  1. Let's explore the channel coding theorem (and also learn how to do optimization in Matlab and Octave). Suppose we have the following molecular information processing channel: for any number of molecules on the input , the channel output is a Poisson variable with that mean (this is relevant to Ziv et al, 2007, which was discussed by Martin in one of the lectures). That is, . Write a code to estimate the mutual information over this channel for an arbitrary distribution of the (discrete) input signal. Use the input distribution as an input to the function you write. Explore different input distributions, assuming that the number of input molecules is between 0 and 64. What are the general features of the input distribution that achieve higher mutual information? Recall that Ziv et al. have shown that you should be able to send bits through this channel. Can you find a distribution that allows you to send close to these bits? Now try to maximize this mutual information by changing the input distribution comprehensively using minimization routines (in Matlab, you will need to use the fminsearch functions, and in octave you will use the sqp function; Matlab and octave are not compatible for optimization routines). How many bits can you send through at the maximum? Submit plots of your "most informative" distributions.
  2. Open ended problem, not required: In class, we have considered a population of bacteria that choose between two different behavioral responses to environmental states. Now let's suppose that transitions among the environments are not totally random. That is, high stress environments are more likely after another high-stress environment than after a normal environment, and vice versa. Can you calculate the optimal phenotypic response strategies and the optimal growth rate in this case?
  3. We briefly touched on using mutual information to choose optimal reduced models for the data. Consider now three neurons: X, Y, Z. We need to understand if both X and Y project into Z and affect its spiking. Further, if both affect Z, we need to understand how big of an error we make by neglecting one of the projections.

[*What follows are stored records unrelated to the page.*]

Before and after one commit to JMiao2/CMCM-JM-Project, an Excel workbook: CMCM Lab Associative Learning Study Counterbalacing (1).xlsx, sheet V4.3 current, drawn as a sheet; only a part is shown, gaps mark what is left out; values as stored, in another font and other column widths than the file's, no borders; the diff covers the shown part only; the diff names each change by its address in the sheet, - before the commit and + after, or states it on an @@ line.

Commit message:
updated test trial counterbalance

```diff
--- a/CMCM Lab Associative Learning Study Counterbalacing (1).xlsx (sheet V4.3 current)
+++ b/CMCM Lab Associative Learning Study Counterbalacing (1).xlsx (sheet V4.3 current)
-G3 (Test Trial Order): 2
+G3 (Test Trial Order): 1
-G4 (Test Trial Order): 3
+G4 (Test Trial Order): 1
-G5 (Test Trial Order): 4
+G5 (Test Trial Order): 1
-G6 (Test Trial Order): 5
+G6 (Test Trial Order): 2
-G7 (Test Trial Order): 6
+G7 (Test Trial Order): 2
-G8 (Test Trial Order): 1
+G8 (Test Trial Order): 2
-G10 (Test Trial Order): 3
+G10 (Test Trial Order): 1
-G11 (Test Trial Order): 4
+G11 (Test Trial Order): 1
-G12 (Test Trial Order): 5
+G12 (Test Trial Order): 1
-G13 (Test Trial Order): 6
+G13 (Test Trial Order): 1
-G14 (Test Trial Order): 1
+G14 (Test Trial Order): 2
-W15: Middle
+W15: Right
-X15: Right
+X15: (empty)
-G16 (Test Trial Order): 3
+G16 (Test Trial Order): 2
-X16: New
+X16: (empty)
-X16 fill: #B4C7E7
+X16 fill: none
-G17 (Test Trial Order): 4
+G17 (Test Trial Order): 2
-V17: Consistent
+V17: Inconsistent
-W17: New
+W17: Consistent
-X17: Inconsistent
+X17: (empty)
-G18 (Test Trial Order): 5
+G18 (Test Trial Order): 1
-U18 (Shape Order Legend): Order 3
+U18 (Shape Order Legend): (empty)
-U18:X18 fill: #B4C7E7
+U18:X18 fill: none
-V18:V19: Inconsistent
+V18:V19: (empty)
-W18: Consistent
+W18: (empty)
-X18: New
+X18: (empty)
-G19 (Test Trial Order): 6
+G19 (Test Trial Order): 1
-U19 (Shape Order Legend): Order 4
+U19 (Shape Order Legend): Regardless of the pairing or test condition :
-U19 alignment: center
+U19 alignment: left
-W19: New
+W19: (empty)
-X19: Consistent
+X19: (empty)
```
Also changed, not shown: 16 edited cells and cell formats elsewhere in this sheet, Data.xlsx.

Download the following simulated neural spiking data. In this file, you will find a variable spikes, which is 3x1e4 in size. The rows are the activities of each of the neurons, and the columns are the time steps. Each entry in the matrix tells us how many times a particular neuron has fired in a particular time step. Estimate the mutual informations among the neurons and answer the two questions above.

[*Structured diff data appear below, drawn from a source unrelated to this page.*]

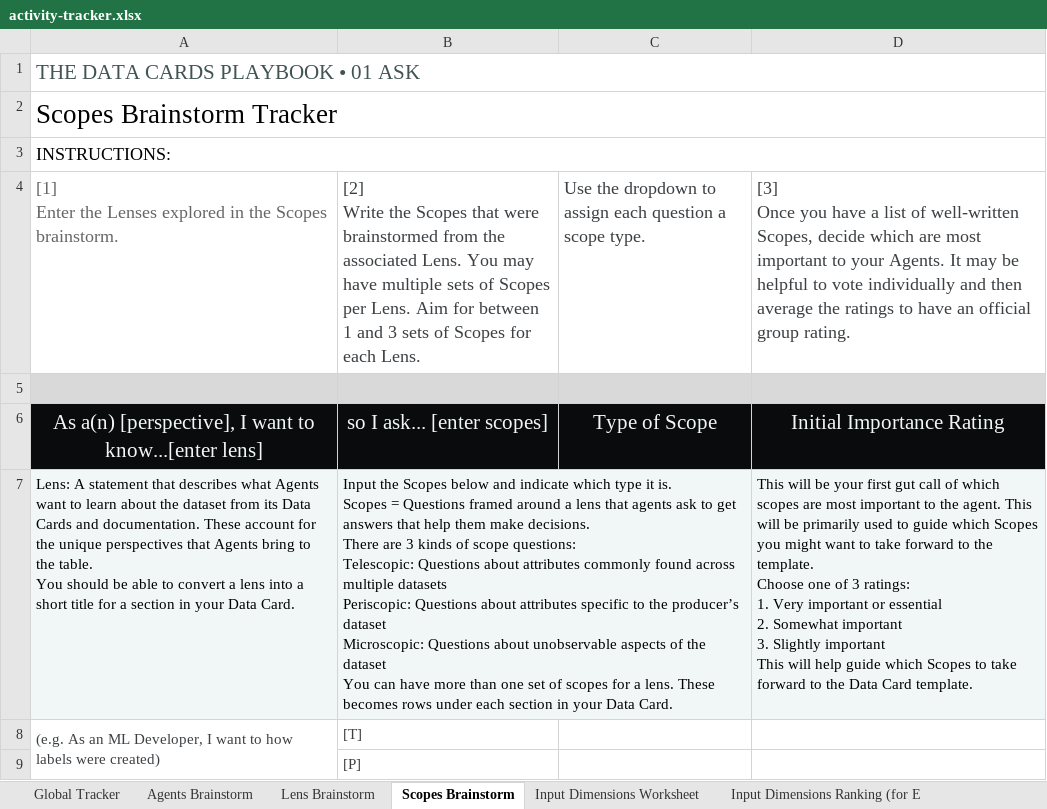
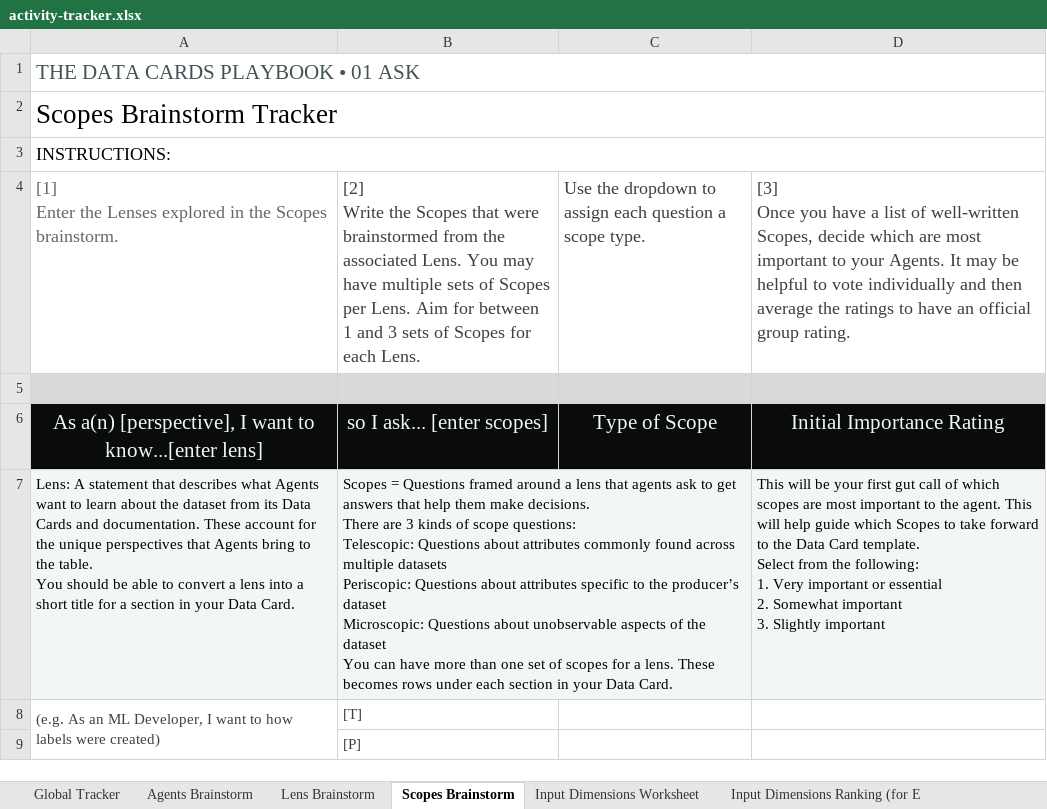
Before and after one commit to PAIR-code/datacardsplaybook, an Excel workbook: playbook/activity-tracker.xlsx, sheet Scopes Brainstorm, drawn as a sheet; only a part is shown; values as stored, in another font and other column widths than the file's, no borders; charts and pictures not drawn; ↵ is a line break in a cell; the diff names each change by its address in the sheet, - before the commit and + after, or states it on an @@ line.

```diff
--- a/playbook/activity-tracker.xlsx (sheet Scopes Brainstorm)
+++ b/playbook/activity-tracker.xlsx (sheet Scopes Brainstorm)
-B7: Input the Scopes below and indicate which type it is. ↵ Scopes =…
+B7: Scopes =…
-D7: …This will be primarily used to guide which Scopes you might want to take forward to the template. ↵ Choose one of 3 ratings: ↵ 1. Very important or essential ↵ 2. Somewhat important ↵ 3. Slightly important ↵ This will help guide which Scopes to take forward to the Data Card template.
+D7: …This will help guide which Scopes to take forward to the Data Card template. ↵ Select from the following: ↵ 1. Very important or essential ↵ 2. Somewhat important ↵ 3. Slightly important
```
Also changed, not shown: sheet Output Fluency Calculators, sheet Input Dimensions Ranking (for E, sheet Input Dimensions Worksheet, sheet Agents Brainstorm, sheet Lens Brainstorm, sheet Global Tracker, formulas that keep their value, charts or pictures.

  4. Open ended problem, not required: Now download the file of actual neural data (thanks to Ron Calabrese). This is the activity of six neurons in a leech heart. Can you analyze the data and understand the wiring diagram of this neural circuit?
  5. Assume that an enzyme can bind a substrate with the rate . It converts it to the product with the rate or releases it back at a rate . It can also bind a substrate with the rate , convert it to the product with the rate or releases it back at a rate . However, it cannot bind both substrates at the same time. Calculate the production rate of the product in this case in the quasi steady state limit.